* **Data for processing**
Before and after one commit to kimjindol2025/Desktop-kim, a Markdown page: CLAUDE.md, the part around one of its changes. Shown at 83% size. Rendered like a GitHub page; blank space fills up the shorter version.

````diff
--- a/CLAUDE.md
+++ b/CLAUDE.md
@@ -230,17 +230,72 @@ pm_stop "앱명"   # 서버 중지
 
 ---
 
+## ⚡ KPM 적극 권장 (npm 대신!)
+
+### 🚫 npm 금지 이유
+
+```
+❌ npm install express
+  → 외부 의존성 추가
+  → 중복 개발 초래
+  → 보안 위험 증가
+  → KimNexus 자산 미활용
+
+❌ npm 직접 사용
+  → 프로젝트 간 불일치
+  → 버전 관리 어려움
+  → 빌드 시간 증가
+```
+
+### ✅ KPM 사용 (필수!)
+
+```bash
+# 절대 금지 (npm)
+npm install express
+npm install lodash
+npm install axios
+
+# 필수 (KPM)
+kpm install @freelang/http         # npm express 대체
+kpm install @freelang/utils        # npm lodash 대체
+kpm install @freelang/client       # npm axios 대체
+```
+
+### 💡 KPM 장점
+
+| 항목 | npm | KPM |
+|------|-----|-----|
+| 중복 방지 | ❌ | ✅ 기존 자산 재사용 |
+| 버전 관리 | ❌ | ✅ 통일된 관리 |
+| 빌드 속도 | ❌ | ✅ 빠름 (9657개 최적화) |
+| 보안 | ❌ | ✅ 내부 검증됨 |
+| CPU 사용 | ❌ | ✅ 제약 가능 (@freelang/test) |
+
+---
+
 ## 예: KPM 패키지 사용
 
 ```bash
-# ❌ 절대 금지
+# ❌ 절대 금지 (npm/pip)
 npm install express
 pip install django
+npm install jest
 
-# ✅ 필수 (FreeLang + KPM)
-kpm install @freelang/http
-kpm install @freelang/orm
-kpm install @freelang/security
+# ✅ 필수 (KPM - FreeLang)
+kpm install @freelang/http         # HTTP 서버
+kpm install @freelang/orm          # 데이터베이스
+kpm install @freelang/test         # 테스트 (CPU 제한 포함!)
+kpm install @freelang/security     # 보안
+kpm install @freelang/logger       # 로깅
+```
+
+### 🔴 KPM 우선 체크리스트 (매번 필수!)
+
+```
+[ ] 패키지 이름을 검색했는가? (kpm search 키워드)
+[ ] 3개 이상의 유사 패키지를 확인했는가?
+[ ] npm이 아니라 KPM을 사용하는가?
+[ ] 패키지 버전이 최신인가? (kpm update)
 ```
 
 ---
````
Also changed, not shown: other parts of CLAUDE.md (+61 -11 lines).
...
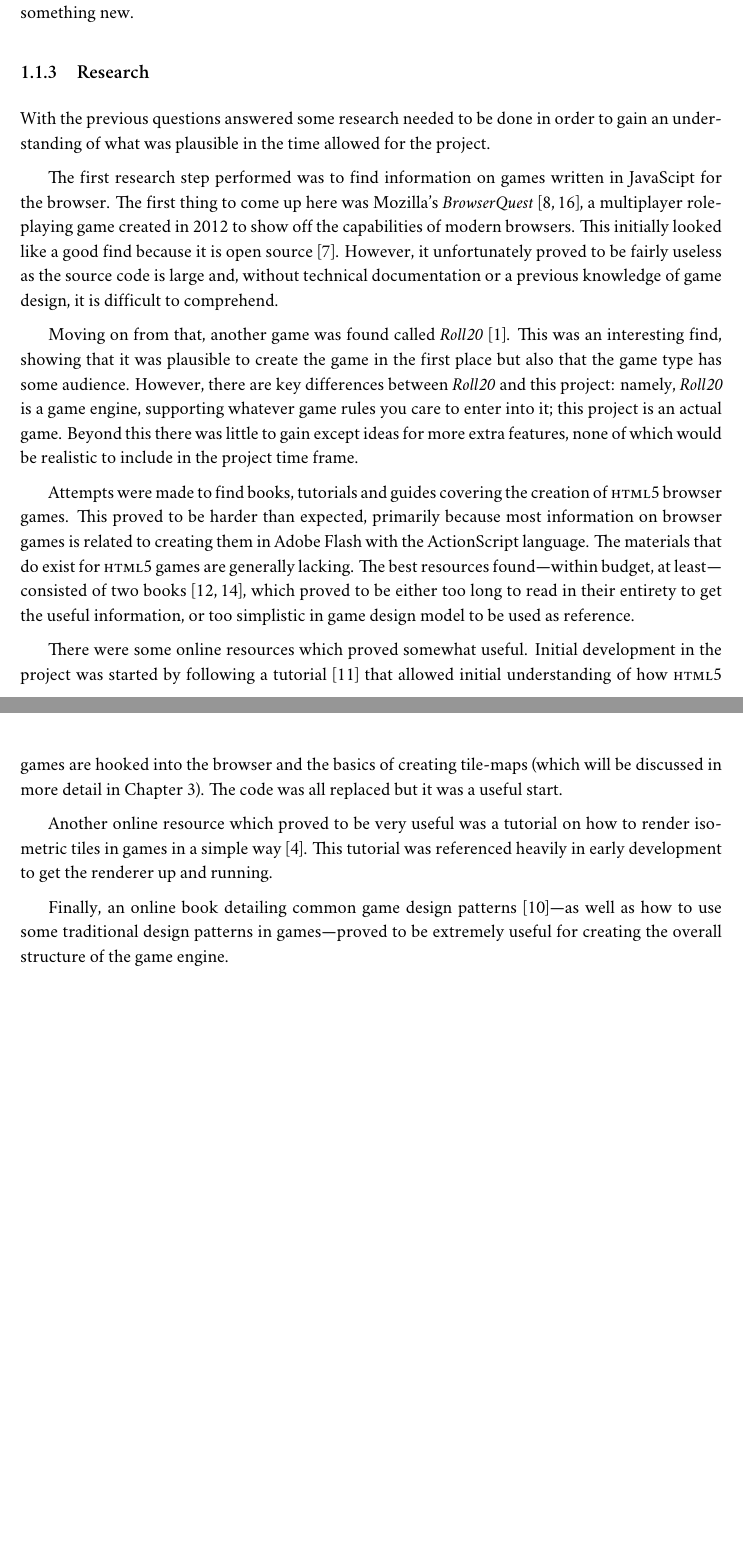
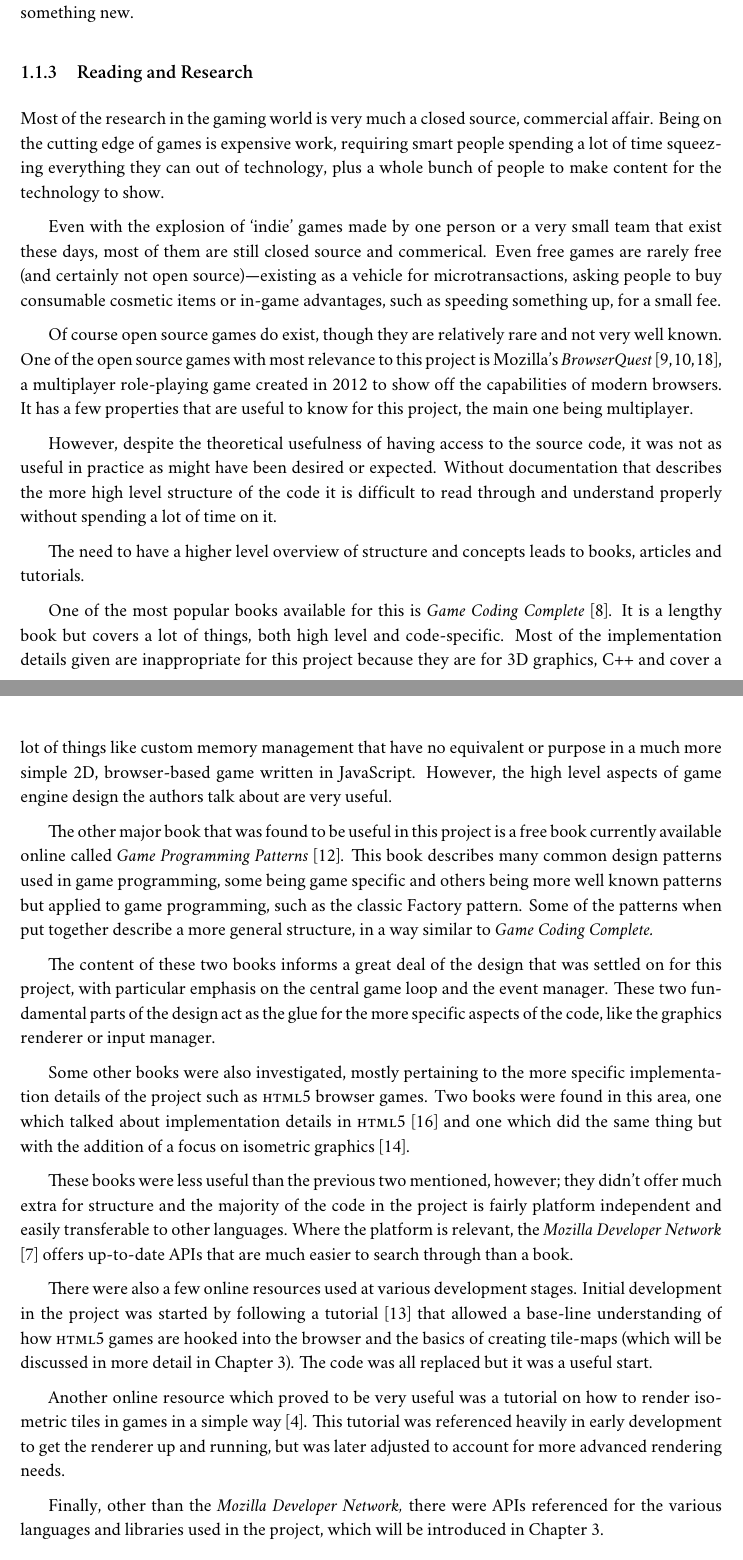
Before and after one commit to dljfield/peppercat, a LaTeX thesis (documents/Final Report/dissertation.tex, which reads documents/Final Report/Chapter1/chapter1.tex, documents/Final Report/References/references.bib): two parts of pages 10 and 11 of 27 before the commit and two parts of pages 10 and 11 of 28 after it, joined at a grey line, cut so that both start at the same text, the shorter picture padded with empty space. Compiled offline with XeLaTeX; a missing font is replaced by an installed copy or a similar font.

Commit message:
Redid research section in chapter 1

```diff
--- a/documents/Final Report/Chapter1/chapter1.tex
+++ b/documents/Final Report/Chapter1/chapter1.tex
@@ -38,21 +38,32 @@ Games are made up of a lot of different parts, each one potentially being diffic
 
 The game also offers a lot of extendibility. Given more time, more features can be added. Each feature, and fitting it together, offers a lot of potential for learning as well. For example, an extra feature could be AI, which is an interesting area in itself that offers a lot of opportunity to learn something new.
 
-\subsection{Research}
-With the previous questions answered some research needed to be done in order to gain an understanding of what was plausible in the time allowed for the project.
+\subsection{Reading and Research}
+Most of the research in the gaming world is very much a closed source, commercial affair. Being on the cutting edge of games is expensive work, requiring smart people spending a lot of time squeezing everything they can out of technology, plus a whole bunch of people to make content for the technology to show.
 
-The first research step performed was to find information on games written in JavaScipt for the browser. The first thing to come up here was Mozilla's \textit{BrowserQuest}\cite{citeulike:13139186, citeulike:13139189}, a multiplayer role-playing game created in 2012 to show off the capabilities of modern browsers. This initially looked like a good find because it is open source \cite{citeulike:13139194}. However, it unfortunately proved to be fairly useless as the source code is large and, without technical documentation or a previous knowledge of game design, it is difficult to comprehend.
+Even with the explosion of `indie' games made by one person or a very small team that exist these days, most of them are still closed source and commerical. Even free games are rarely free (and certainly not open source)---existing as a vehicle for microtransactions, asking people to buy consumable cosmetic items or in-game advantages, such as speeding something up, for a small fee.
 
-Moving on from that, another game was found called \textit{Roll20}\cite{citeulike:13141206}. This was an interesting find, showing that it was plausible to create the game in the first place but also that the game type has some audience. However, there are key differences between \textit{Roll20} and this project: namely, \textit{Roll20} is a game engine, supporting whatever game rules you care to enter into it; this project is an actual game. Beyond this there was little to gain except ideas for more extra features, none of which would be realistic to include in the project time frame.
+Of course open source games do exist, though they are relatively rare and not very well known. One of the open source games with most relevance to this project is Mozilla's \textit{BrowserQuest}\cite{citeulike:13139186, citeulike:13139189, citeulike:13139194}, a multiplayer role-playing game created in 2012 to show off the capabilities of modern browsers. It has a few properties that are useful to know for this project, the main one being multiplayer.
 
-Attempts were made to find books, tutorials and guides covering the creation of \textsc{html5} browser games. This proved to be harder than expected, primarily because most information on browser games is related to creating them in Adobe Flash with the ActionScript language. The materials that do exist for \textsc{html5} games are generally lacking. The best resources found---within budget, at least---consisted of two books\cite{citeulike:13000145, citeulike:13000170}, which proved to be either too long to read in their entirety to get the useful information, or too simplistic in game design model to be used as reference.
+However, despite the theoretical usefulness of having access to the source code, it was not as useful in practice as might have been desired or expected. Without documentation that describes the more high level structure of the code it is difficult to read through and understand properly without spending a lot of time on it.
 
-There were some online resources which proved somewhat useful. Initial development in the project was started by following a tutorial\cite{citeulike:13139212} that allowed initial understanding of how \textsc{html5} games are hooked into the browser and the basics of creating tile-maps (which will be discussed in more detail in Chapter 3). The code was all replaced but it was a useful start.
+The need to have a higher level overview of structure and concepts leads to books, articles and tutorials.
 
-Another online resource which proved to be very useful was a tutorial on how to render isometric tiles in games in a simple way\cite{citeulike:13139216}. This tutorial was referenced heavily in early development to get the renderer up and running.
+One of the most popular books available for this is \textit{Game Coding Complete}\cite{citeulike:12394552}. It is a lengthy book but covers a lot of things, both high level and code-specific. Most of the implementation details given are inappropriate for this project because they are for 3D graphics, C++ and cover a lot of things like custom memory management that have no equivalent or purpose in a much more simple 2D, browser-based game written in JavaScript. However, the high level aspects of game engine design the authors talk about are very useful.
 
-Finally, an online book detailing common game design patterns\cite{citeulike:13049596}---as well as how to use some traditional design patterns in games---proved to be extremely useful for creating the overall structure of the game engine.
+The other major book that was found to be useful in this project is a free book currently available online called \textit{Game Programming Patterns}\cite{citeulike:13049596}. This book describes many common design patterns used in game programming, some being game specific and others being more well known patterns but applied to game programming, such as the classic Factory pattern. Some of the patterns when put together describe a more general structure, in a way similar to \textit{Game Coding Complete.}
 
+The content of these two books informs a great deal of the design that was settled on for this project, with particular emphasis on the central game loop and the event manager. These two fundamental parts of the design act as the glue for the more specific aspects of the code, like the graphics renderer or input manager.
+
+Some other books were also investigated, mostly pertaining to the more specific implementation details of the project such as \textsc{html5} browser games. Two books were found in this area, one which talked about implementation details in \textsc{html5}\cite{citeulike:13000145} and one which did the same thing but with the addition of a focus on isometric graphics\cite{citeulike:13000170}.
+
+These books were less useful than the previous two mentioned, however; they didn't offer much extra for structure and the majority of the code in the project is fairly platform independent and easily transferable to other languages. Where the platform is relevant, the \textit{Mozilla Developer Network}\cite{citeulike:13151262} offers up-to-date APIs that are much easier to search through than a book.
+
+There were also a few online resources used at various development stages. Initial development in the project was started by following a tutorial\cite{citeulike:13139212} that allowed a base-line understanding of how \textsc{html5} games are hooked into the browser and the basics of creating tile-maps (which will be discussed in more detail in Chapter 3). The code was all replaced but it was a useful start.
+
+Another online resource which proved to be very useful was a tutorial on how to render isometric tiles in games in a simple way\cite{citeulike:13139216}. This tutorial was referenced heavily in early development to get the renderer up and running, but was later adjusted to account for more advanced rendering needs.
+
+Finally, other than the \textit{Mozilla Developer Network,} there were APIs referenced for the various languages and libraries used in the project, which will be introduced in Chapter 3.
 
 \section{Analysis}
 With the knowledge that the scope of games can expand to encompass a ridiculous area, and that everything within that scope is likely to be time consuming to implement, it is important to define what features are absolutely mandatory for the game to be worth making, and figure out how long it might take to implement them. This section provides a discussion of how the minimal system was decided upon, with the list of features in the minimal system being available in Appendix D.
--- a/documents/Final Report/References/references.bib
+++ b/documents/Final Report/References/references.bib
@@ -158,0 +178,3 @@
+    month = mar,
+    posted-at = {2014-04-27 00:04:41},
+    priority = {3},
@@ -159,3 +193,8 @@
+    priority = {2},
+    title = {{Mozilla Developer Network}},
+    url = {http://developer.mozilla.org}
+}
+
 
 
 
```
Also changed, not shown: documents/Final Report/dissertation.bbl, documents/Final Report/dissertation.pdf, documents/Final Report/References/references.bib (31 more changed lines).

* **What to do**
Look through the records and gather every line containing "http".

* **Worked solution**
+kpm install @freelang/http         # npm express 대체
-kpm install @freelang/http
+kpm install @freelang/http         # HTTP 서버
+    url = {http://developer.mozilla.org}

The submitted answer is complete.